No specific risk factors were associated with the development of venous thromboembolism (VTE) post-discharge in a study of patients who had thoracic surgery for primary lung cancer or metastatic cancer, and a majority of patients did not have symptoms suggesting the condition.

“This study shows that a significant proportion of lung cancer surgery patients are at risk of VTE, and indicates a need for future research into minimizing the occurrence of [deep vein thrombosis] and [pulmonary embolism],” Yaron Shargall, MD, head of thoracic surgery at McMaster University in Hamilton, Ontario, said in a press release.

Yaron Shargall

Yaron Shargall

Shargall, with colleagues from the institution and the University of Toronto, prospectively analyzed VTE occurrence among 157 patients (mean age 67 years; 55% female) who underwent anatomical or non-anatomical resections for either primary lung cancer (89.9%) or metastatic cancer (6.3%).

Patients received blood thinners, either unfractionated heparin or low molecular weight heparin, and mechanical prophylaxis with graduated compression stockings peri-operatively and until hospital discharge.

CT pulmonary angiography and bilateral Doppler venous ultrasound were performed after surgery (30±5 days). The investigators also recorded patient demographics, pre-operative comorbidities, histology, staging, peri-operative complications and VTE-related outcomes for up to 3 months after surgery.

The incidence rate among patients at high risk for VTE due to type of lung cancer was 12.1%, or 19 VTE events; 14 were pulmonary embolisms (8.9%), three were cases of deep vein thrombosis (1.9%), one was a combination of pulmonary embolism and DVT, and one death occurred due to a left atrial thrombus.

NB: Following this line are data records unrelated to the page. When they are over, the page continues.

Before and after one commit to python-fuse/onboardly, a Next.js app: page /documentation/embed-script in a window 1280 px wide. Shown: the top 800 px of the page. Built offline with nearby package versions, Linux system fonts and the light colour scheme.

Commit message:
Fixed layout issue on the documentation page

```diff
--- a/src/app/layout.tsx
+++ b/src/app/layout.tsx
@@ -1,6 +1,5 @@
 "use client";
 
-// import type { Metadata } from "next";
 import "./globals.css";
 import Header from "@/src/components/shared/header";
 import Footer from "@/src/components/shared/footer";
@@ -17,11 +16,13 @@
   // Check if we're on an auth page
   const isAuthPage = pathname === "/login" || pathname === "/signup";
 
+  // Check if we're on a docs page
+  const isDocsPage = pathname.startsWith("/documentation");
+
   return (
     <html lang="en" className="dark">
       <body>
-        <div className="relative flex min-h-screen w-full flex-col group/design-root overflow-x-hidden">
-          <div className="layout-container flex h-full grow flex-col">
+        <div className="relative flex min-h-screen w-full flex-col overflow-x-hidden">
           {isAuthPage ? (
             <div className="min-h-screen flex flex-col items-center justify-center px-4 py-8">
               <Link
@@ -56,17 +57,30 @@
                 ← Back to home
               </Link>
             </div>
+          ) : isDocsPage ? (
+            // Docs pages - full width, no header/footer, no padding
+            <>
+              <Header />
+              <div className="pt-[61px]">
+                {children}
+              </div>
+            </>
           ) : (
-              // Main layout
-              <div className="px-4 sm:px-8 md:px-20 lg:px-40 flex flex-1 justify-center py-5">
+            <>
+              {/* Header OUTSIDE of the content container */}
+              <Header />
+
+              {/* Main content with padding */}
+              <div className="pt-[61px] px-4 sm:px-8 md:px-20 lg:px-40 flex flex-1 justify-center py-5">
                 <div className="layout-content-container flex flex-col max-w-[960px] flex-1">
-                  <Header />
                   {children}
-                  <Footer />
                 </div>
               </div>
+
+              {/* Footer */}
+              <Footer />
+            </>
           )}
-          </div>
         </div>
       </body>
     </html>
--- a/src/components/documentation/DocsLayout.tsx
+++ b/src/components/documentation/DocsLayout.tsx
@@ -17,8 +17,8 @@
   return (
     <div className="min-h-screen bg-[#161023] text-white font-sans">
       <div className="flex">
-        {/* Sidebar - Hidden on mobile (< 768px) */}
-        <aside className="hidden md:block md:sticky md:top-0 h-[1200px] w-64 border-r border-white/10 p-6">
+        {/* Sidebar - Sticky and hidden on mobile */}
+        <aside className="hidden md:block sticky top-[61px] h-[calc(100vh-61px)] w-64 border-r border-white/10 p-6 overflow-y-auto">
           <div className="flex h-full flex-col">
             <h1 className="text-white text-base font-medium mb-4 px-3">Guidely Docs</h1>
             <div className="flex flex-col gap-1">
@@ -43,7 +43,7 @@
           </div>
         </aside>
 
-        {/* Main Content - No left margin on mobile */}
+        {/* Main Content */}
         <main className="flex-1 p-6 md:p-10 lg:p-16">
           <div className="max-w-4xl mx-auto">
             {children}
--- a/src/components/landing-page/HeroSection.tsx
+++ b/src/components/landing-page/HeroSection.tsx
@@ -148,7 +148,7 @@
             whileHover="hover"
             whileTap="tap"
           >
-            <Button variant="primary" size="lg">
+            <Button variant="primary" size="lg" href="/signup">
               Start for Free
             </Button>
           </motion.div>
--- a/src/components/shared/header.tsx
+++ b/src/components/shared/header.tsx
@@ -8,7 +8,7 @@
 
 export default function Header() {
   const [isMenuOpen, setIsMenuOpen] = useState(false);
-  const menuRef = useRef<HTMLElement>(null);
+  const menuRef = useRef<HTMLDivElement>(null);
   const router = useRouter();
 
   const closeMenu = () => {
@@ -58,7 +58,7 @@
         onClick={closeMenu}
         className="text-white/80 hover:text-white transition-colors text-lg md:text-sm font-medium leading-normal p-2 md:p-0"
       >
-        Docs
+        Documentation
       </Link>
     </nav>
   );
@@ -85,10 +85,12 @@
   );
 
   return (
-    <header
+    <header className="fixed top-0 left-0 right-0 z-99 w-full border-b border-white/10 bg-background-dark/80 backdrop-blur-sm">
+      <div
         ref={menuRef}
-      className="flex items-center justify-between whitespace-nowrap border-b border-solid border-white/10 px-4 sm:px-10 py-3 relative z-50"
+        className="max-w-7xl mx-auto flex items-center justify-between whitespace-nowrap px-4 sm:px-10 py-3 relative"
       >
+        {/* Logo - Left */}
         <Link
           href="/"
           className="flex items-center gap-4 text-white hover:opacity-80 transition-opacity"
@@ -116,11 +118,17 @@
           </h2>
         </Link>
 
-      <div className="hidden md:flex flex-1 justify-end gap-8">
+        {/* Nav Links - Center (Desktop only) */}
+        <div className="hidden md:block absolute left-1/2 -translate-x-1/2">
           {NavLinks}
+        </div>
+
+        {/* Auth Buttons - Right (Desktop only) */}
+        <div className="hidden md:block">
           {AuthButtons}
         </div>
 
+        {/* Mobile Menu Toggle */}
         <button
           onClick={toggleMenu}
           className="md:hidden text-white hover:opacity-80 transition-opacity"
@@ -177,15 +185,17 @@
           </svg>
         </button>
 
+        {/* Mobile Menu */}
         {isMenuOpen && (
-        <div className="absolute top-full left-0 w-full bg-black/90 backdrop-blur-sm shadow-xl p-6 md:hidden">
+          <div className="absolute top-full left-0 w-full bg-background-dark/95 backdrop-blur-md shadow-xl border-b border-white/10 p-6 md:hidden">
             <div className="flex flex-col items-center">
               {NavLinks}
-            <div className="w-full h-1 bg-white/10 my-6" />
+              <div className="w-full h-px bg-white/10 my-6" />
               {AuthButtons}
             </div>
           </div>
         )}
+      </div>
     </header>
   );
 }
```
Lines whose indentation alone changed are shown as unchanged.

The 30-day mortality rate was 0.64% overall and 5.2% with VTE.

“This demonstrates the clinical importance and relative fatality of VTE following lung cancer surgery,” Shargall said.

All patients diagnosed with VTE had lobectomy or segmentectomy, and most had primary lung cancer, according to the release. The clots generally formed on the same lung side as the procedure, and most patients developed lung clots without forming DVT first; only 4 (21.1%) patients showed symptoms of VTE.

Age, lung function, hospital length of stay, comorbidities, lung cancer stage, smoking status or Caprini Score (correlating to patient risk for developing VTE post-operatively) did not appear to distinguish patients who developed clots from those who did not.

“It is possible that extended use of blood thinners beyond hospital discharge may reduce the number of patients who experience these life-threatening events and may help to reduce the rates of death after lung surgery,” Shargall said.


Shargall Y. et al. Abstract P33. Presented at: The American Association for Thoracic Surgery Annual Meeting; April 25-29; Seattle.

Disclosure: Shargall reports no relevant financial disclosures.